<<<<
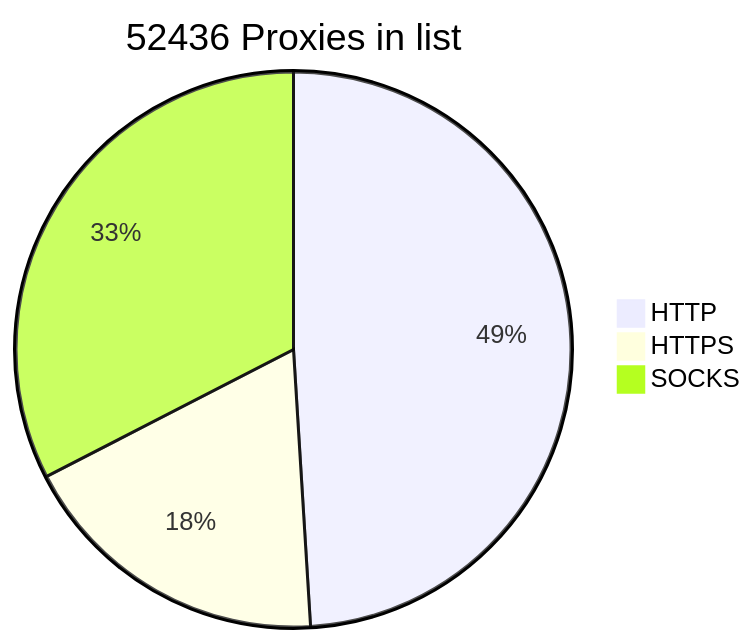
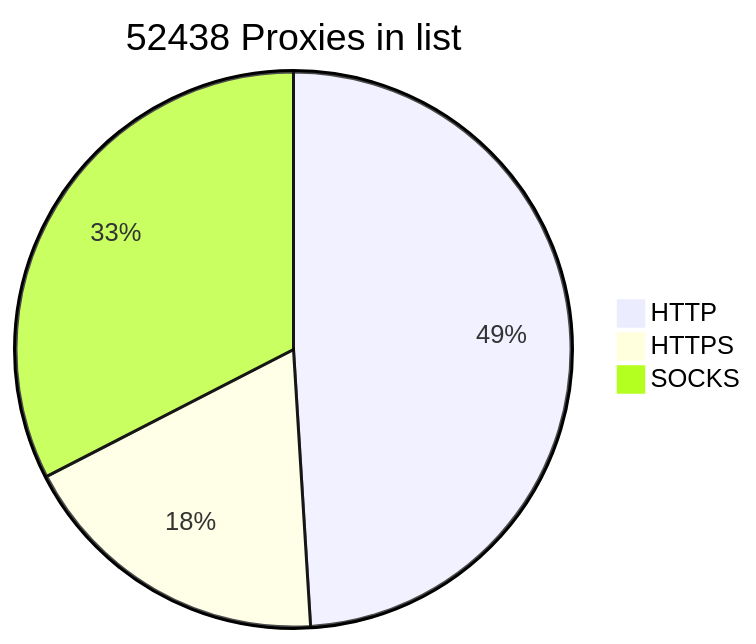
One commit to BlackSnowDot/proxylist-update-every-minute changed the diagram in README.md. Above: the diagram before and after it, drawn with Mermaid.

````diff
--- a/README.md
+++ b/README.md
@@ -2,6 +2,6 @@
 ```mermaid
-pie title 52436 Proxies in list
+pie title 52438 Proxies in list
     "HTTP" : 28905
-    "HTTPS": 10862
-    "SOCKS" : 19198
+    "HTTPS": 10863
+    "SOCKS" : 19200
 ```
````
>>>>
— Try it —
From the data, collect all lines where the string "README" appears.

— Your response —
One commit to BlackSnowDot/proxylist-update-every-minute changed the diagram in README.md. Above: the diagram before and after it, drawn with Mermaid.
--- a/README.md
+++ b/README.md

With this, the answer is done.